Could the Gift of Life really be considered to be the ultimate in suffering?
By Amy Julian
Director of Family Life Ministries
In the 20 years since Rachel‘s Vineyard retreat was brought to the Diocese of Rapid City by Carol Kling, more than 170 men and women have found years and even deades of suffering redeemed and healed by the mercy and forgiveness of Christ. Every retreat is truly a miracle.
At the most recent retreat we were blessed to have Fr. Jim Hoerter as our chaplain, during which he had an occasion to speak about angels. In our culture today, people often confuse angels with saints and then envision their little ones who have been lost, as angels in heaven waiting for us. Fr. Jim gently reminded us of an important difference we have with angels. Angels do not have bodies. In fact, Angels would do anything to have bodies. Quoting St. Faustina, Fr. Jim told us “If the angels were capable of envy, they would envy us for two things: one is the receiving of holy Communion, and the other is suffering.” Because angels do not have bodies, they can do neither.
As a society, perhaps we have forgotten the sacredness of our bodies. Through our bodies, we were created in the image and likeness of God. Jesus was incarnated to be one of us in his own earthly human body. When Jesus ascended into heaven, he left us his very own body and blood as a remembrance of him. As humans, we are body and soul composites, and the tragedy of death is the separation of our bodies from our souls.
Is it any wonder that, almost 50 years after the legalization of abortion in America, and the loss of more than 60 million little bodies, we have also lost an understanding and appreciation of the true nature of the Eucharist, Jesus’ very own body and blood? Could these be connected? It’s hard to imagine that they are not.
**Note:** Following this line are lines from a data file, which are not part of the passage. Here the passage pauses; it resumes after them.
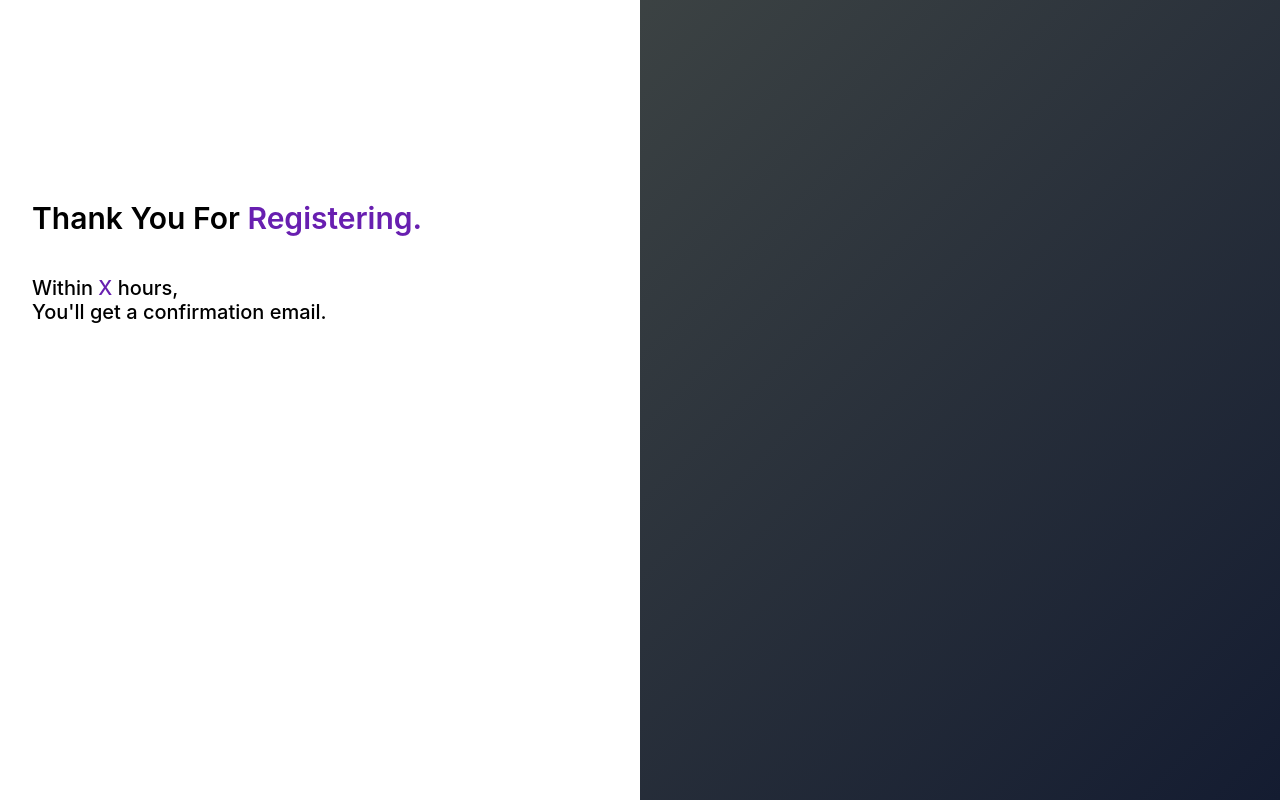
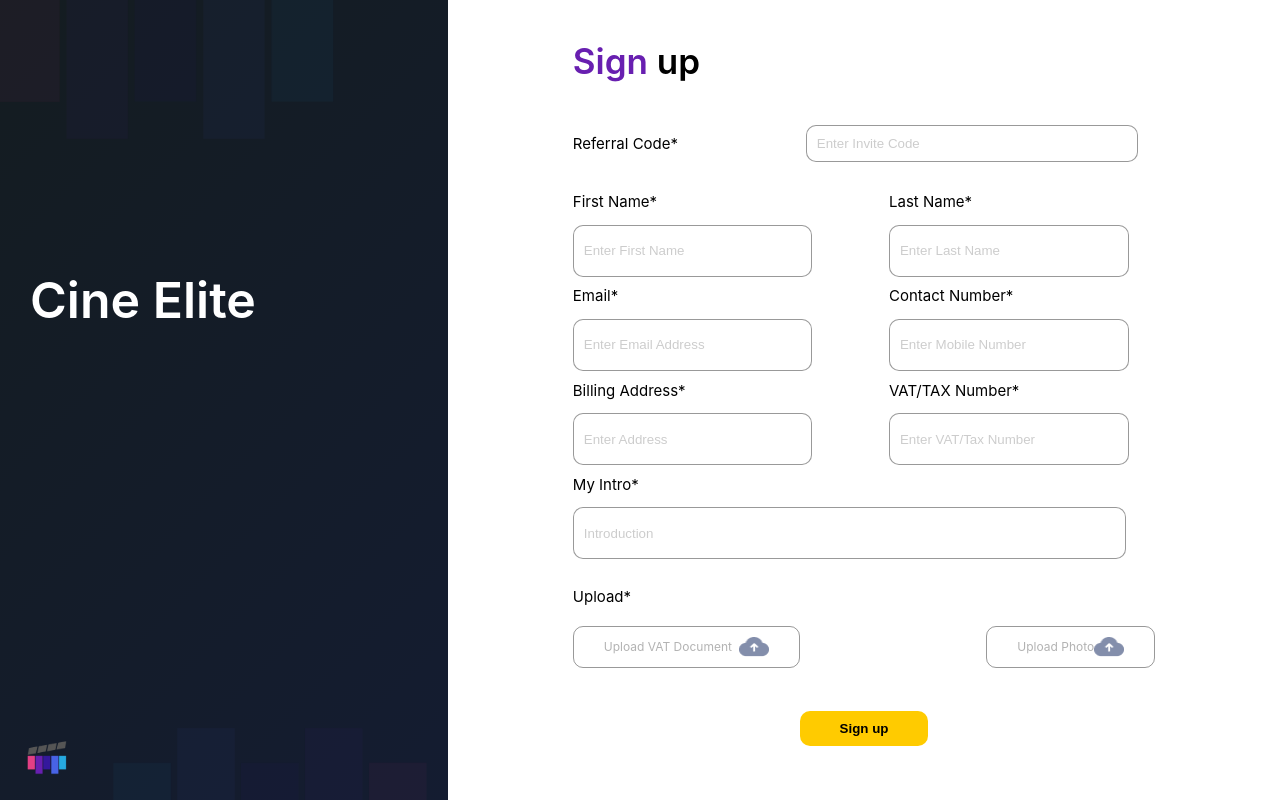
Before and after one commit to AryanSinghal1/CineElite, a React (Create React App) app in the folder client/: page /register in a window 1280 px wide. Built offline with nearby package versions, Linux system fonts and the light colour scheme.

Commit message:
error fixes

```diff
--- a/client/src/Signup.js
+++ b/client/src/Signup.js
@@ -36,7 +36,18 @@ function Signup() {
         vatDoc: vatDoc
       };
       console.log(data)
-    await axios.post("http://127.0.0.1:8000/register", data).then(()=>{setSignUp(true)}).catch((e)=>console.log(e))
+    await axios.post("http://127.0.0.1:8000/register", data).then(e=>{switch (e.data) {
+      case 0:
+        setSignUp(true)
+        break;
+      case 1:
+        window.alert("Invalid Invite Code")
+        console.log("invalid code")
+        break;
+        case 2:
+          window.alert("User Not Referred")
+          break;
+    };console.log(e.data)}).catch(e=>console.log(e));
   };
   const handleUploadImages = (e) =>{
     let file = e.target.files[0];
@@ -55,7 +66,7 @@ function Signup() {
     };
   }
   return (
-    <>{!signUp?<div className="signupMain"><div className="confirmation"><div className="confirmationTextContainer"><p className="registerDone">Thank You For <span className="reg">Registering.</span></p><p>Within <span className="reg">X</span> hours,</p><p>You'll get a confirmation email.</p></div></div><div className="confirmationBackground"></div></div>:(
+    <>{!signUp?(
       <div className="signupMain">
         <div className="info">
           <img src={logo1} className="logo1" alt="logo1"></img>
@@ -242,7 +253,7 @@ function Signup() {
             </div>
           </div>
         </div>
-      </div>)}
+      </div>):<div className="signupMain"><div className="confirmation"><div className="confirmationTextContainer"><p className="registerDone">Thank You For <span className="reg">Registering.</span></p><p>Within <span className="reg">X</span> hours,</p><p>You'll get a confirmation email.</p></div></div><div className="confirmationBackground"></div></div>}
     </>
   );
 }
```
Also changed, not shown: 1 other file (tests, documents, lock files or other folders).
In the same way that we have divorced the reality of a child from their body in their mother’s womb, we have also detached the reality of our Lord and savior Jesus Christ from the Eucharist. Jesus’ mission to reunite heaven and earth, to heal the tragedy of the separation of body and soul in death, began as a vulnerable child in the womb of his mother, Mary. But incarnation alone was not enough. His mission culminated in his Passion; his suffering and death were a prerequisite to the resurrection.
On the road to Emmaus, Jesus explained the necessity of his suffering to the disciples, before he gave them Holy Communion. As the angels know, both suffering and Eucharist are a participation in the life of Jesus. And just as he laid down his life for us, we are called to lay down our own lives.
St. John Paul the Great tells us that “Suffering is present in the world in order to release love.” Nowhere is this more tangible than in the love of a mother who carries a child to term, especially amidst difficulty. We have lost so much sight of that today. When a woman faces the anticipated suffering of an unplanned or difficult pregnancy or difficult situation in life, she is given the message that she can avoid that suffering, not by laying down her own life, but by laying down the life of her child. She is encouraged to think “My body, my choice.”
Carrying an unwanted pregnancy to term is considered to be unnecessary suffering, to be avoided at all costs. A suffering to be avoided through what is euphemistically termed “reproductive health care.” And yet the women and men who seek healing in the Rachel‘s Vineyard Retreat found that their suffering did not end with an abortion, rather it began a new chapter of deeper and far more painful suffering. An emotional and spiritual suffering that often lasts for decades.
Ironically, the suffering that an abortion purports to avoid is something the angels would do anything to be able to participate in. Perhaps they would laugh at the thought that carrying a child could be considered to be suffering. More likely they would cry. What a crazy world we live in that the Gift of Life could be considered to be the ultimate in suffering.
As our diocese prepares to begin the three year Eucharistic Revival, I have to wonder if there would be any need for revival in Eucharistic belief if we had never lost our belief of the gift of the life of a child’s body in their mother’s womb. Let us pray that a renewed belief of Jesus’ presence in the Eucharist will recall our sense of the sacredness of our own bodies, that all mothers will find joy in the presence of their unborn child, and that all those who have been wounded by abortion find healing in the Rachel’s Vineyard retreats of the future.